Every line holding "shadow" should be copied from the records below.

# [SOURCE MATERIAL]
++++++++++++++++++++
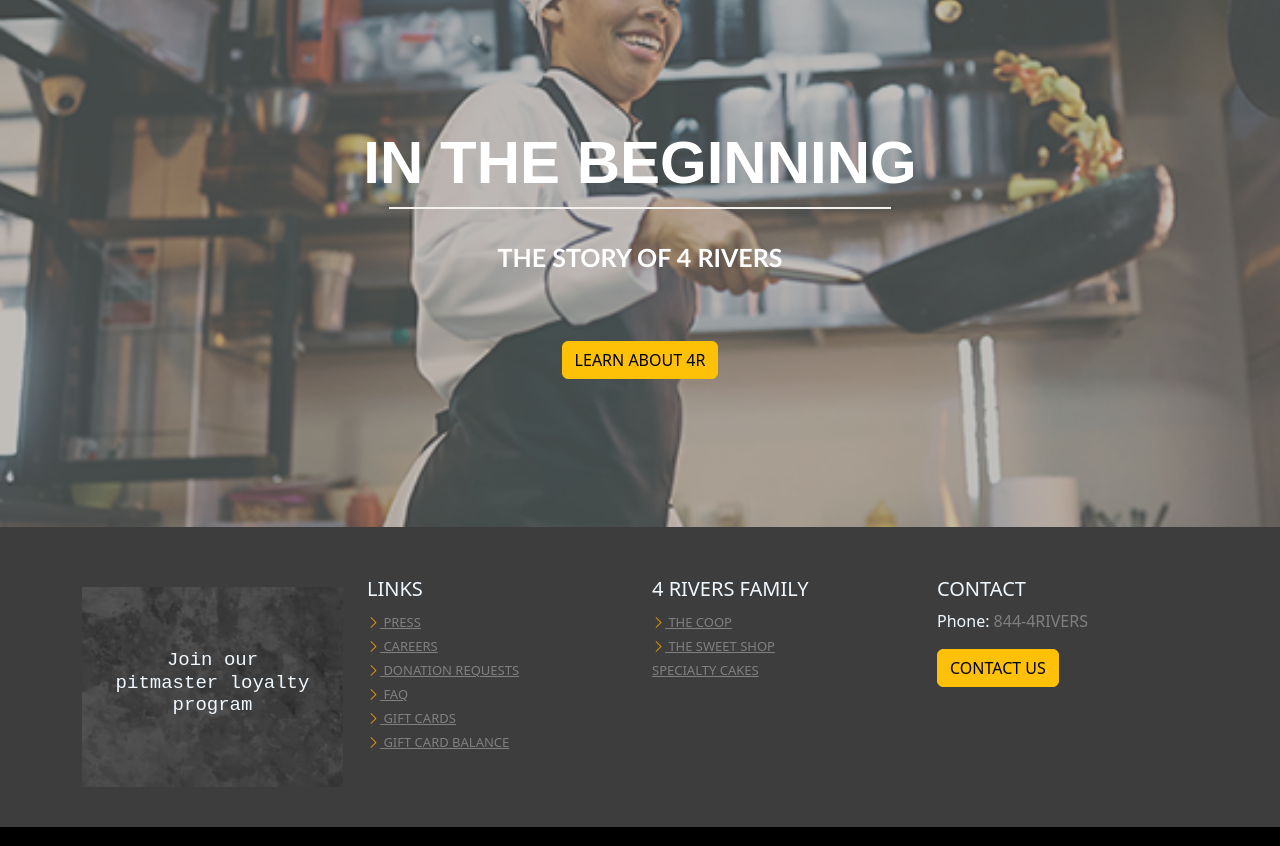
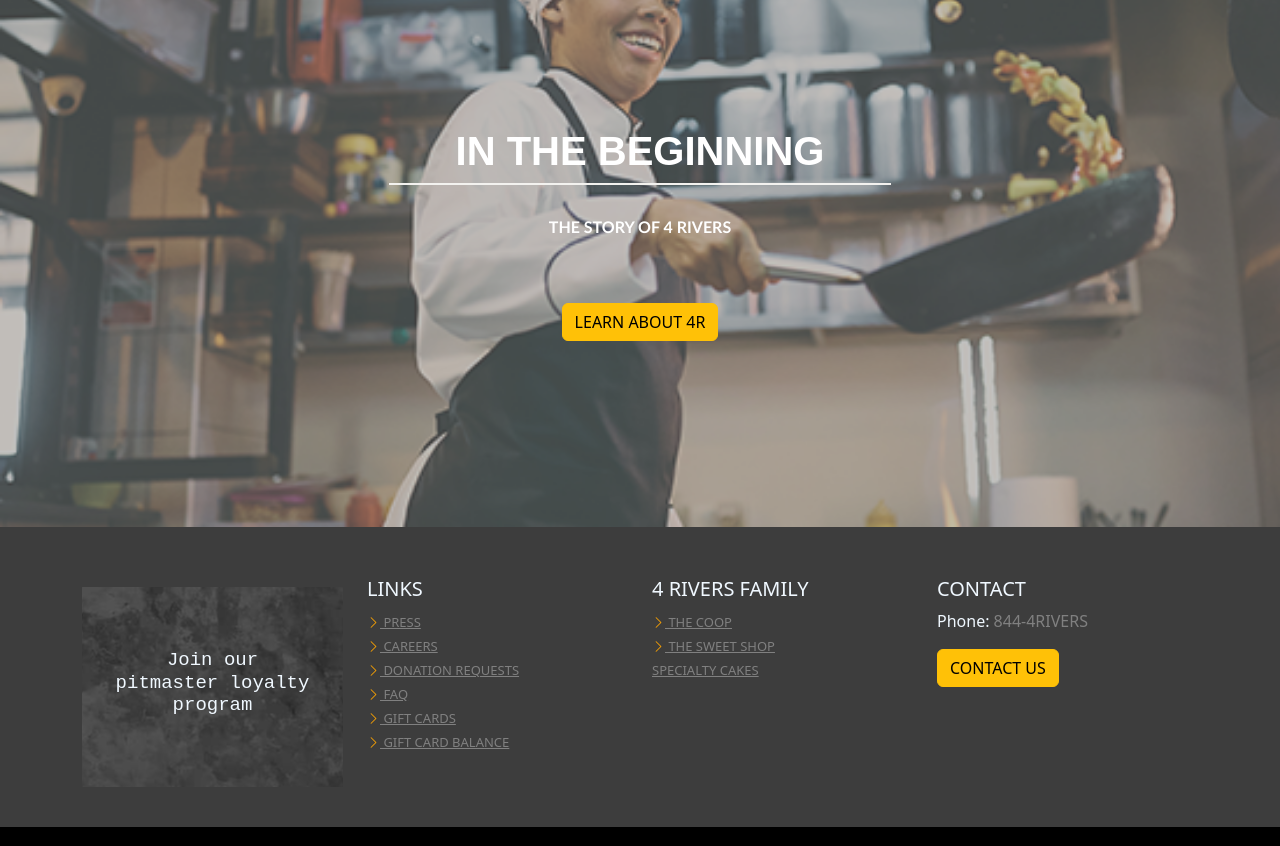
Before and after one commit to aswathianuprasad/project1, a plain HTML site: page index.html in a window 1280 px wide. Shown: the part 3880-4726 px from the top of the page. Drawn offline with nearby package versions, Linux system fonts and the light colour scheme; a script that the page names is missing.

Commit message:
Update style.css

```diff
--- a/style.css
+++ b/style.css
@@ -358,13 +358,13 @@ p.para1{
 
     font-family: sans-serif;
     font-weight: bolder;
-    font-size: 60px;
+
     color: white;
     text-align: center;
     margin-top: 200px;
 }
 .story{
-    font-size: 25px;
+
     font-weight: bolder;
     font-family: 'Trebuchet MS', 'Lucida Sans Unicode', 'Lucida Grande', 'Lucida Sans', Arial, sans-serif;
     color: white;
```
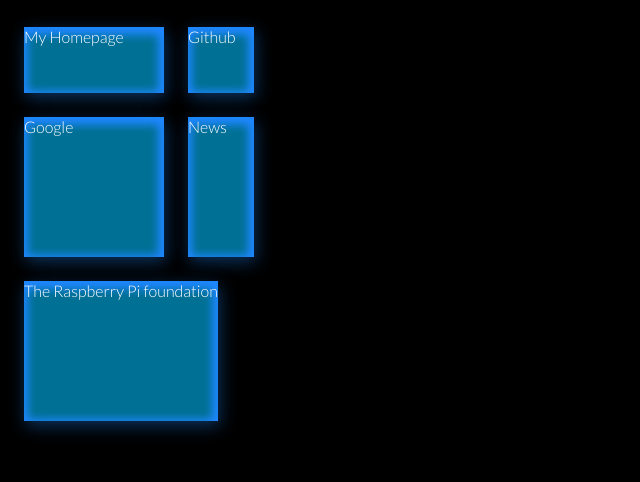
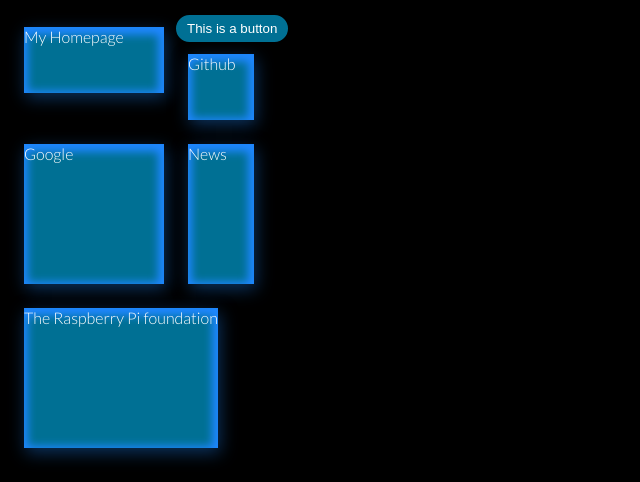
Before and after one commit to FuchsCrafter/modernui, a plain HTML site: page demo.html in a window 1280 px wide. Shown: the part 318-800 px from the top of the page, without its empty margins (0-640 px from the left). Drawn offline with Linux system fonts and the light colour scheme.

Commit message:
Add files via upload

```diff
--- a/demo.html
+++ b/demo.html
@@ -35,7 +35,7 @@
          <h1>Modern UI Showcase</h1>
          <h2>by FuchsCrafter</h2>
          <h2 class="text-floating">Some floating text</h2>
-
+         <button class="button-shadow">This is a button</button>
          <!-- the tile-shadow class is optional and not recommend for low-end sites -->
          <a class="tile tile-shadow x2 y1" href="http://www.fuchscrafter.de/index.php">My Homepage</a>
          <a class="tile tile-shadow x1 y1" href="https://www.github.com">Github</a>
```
++++++++++++++++++++
# [RESPONSE BELOW]
+         <button class="button-shadow">This is a button</button>
          <!-- the tile-shadow class is optional and not recommend for low-end sites -->
          <a class="tile tile-shadow x2 y1" href="http://www.fuchscrafter.de/index.php">My Homepage</a>
          <a class="tile tile-shadow x1 y1" href="https://www.github.com">Github</a>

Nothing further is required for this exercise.